§ THE TASK
The whole listing, exactly as given: write it out, leaving out each image.

§ ENTRIES PROVIDED
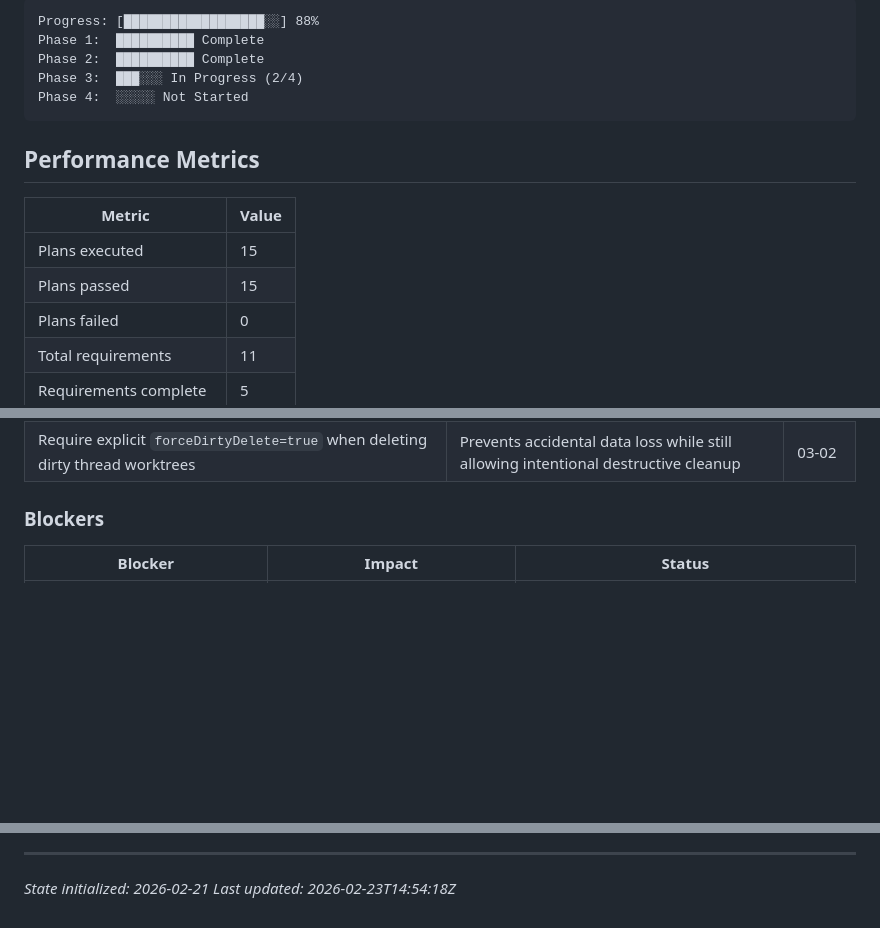
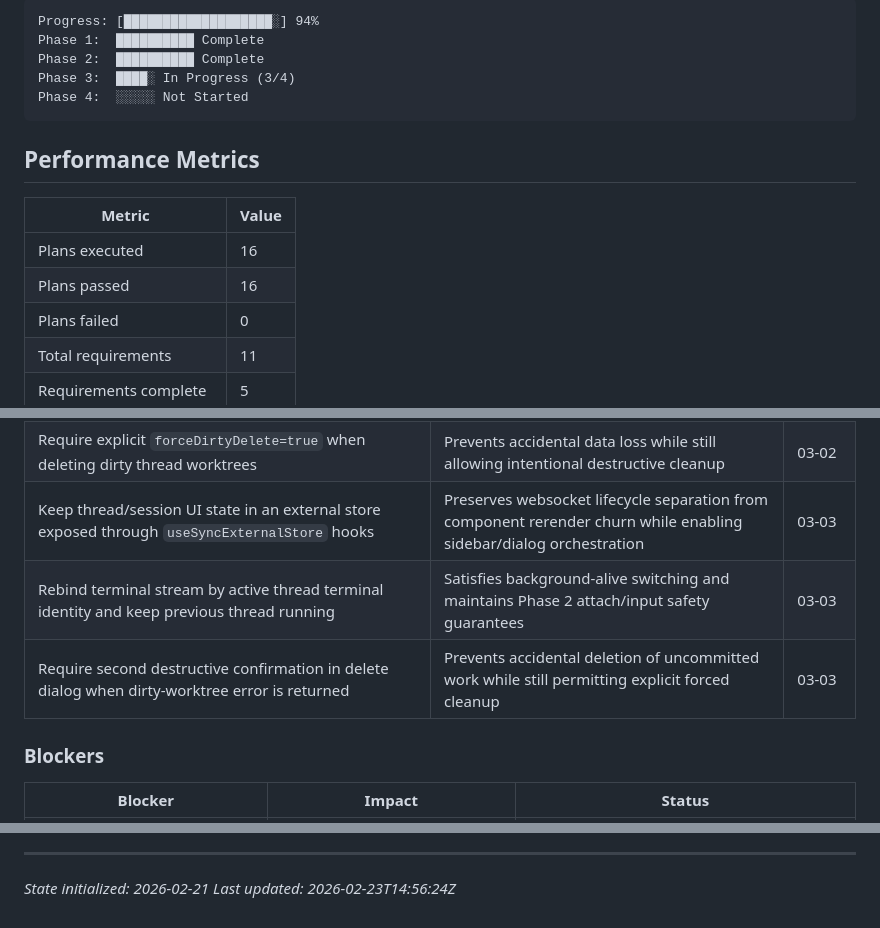
Before and after one commit to oisincoveney/oisin-ui, a Markdown page: .planning/STATE.md, 3 parts joined by grey strips. Drawn GitHub-style; blank space fills up the shorter version.

````diff
--- a/.planning/STATE.md
+++ b/.planning/STATE.md
@@ -15,9 +15,9 @@
 
 ```
-Progress: [██████████████████░░] 88%
+Progress: [███████████████████░] 94%
 Phase 1:  ██████████ Complete
 Phase 2:  ██████████ Complete
-Phase 3:  ███░░░ In Progress (2/4)
+Phase 3:  ████░ In Progress (3/4)
 Phase 4:  ░░░░░ Not Started
 ```
 
@@ -25,8 +25,8 @@ Phase 4:  ░░░░░ Not Started
 
 | Metric                 | Value |
 | ---------------------- | ----- |
-| Plans executed         | 15    |
-| Plans passed           | 15    |
+| Plans executed         | 16    |
+| Plans passed           | 16    |
 | Plans failed           | 0     |
 | Total requirements     | 11    |
 | Requirements complete  | 5     |
@@ -54,6 +54,9 @@ Phase 4:  ░░░░░ Not Started
 | Keep legacy ensure-default terminal placeholder fields while adding additive concrete identity fields | Preserves existing client bootstrap compatibility during Phase 3 contract migration | 03-01 |
 | Centralize thread create/switch/delete in a dedicated lifecycle service | Keeps rollback and cleanup behavior deterministic and testable across session handlers | 03-02 |
 | Require explicit `forceDirtyDelete=true` when deleting dirty thread worktrees | Prevents accidental data loss while still allowing intentional destructive cleanup | 03-02 |
+| Keep thread/session UI state in an external store exposed through `useSyncExternalStore` hooks | Preserves websocket lifecycle separation from component rerender churn while enabling sidebar/dialog orchestration | 03-03 |
+| Rebind terminal stream by active thread terminal identity and keep previous thread running | Satisfies background-alive switching and maintains Phase 2 attach/input safety guarantees | 03-03 |
+| Require second destructive confirmation in delete dialog when dirty-worktree error is returned | Prevents accidental deletion of uncommitted work while still permitting explicit forced cleanup | 03-03 |
 
 ### Blockers
 
@@ -70,4 +73,4 @@ Phase 4:  ░░░░░ Not Started
 ---
 
 _State initialized: 2026-02-21_
-_Last updated: 2026-02-23T14:54:18Z_
+_Last updated: 2026-02-23T14:56:24Z_
````
Also changed, not shown: other parts of .planning/STATE.md (+5 -5 lines), 1 other file.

§ EXERCISE RESULT
Before and after one commit to oisincoveney/oisin-ui, a Markdown page: .planning/STATE.md, 3 parts joined by grey strips. Drawn GitHub-style; blank space fills up the shorter version.

````diff
--- a/.planning/STATE.md
+++ b/.planning/STATE.md
@@ -15,9 +15,9 @@
 
 ```
-Progress: [██████████████████░░] 88%
+Progress: [███████████████████░] 94%
 Phase 1:  ██████████ Complete
 Phase 2:  ██████████ Complete
-Phase 3:  ███░░░ In Progress (2/4)
+Phase 3:  ████░ In Progress (3/4)
 Phase 4:  ░░░░░ Not Started
 ```
 
@@ -25,8 +25,8 @@ Phase 4:  ░░░░░ Not Started
 
 | Metric                 | Value |
 | ---------------------- | ----- |
-| Plans executed         | 15    |
-| Plans passed           | 15    |
+| Plans executed         | 16    |
+| Plans passed           | 16    |
 | Plans failed           | 0     |
 | Total requirements     | 11    |
 | Requirements complete  | 5     |
@@ -54,6 +54,9 @@ Phase 4:  ░░░░░ Not Started
 | Keep legacy ensure-default terminal placeholder fields while adding additive concrete identity fields | Preserves existing client bootstrap compatibility during Phase 3 contract migration | 03-01 |
 | Centralize thread create/switch/delete in a dedicated lifecycle service | Keeps rollback and cleanup behavior deterministic and testable across session handlers | 03-02 |
 | Require explicit `forceDirtyDelete=true` when deleting dirty thread worktrees | Prevents accidental data loss while still allowing intentional destructive cleanup | 03-02 |
+| Keep thread/session UI state in an external store exposed through `useSyncExternalStore` hooks | Preserves websocket lifecycle separation from component rerender churn while enabling sidebar/dialog orchestration | 03-03 |
+| Rebind terminal stream by active thread terminal identity and keep previous thread running | Satisfies background-alive switching and maintains Phase 2 attach/input safety guarantees | 03-03 |
+| Require second destructive confirmation in delete dialog when dirty-worktree error is returned | Prevents accidental deletion of uncommitted work while still permitting explicit forced cleanup | 03-03 |
 
 ### Blockers
 
@@ -70,4 +73,4 @@ Phase 4:  ░░░░░ Not Started
 ---
 
 _State initialized: 2026-02-21_
-_Last updated: 2026-02-23T14:54:18Z_
+_Last updated: 2026-02-23T14:56:24Z_
````
Also changed, not shown: other parts of .planning/STATE.md (+5 -5 lines), 1 other file.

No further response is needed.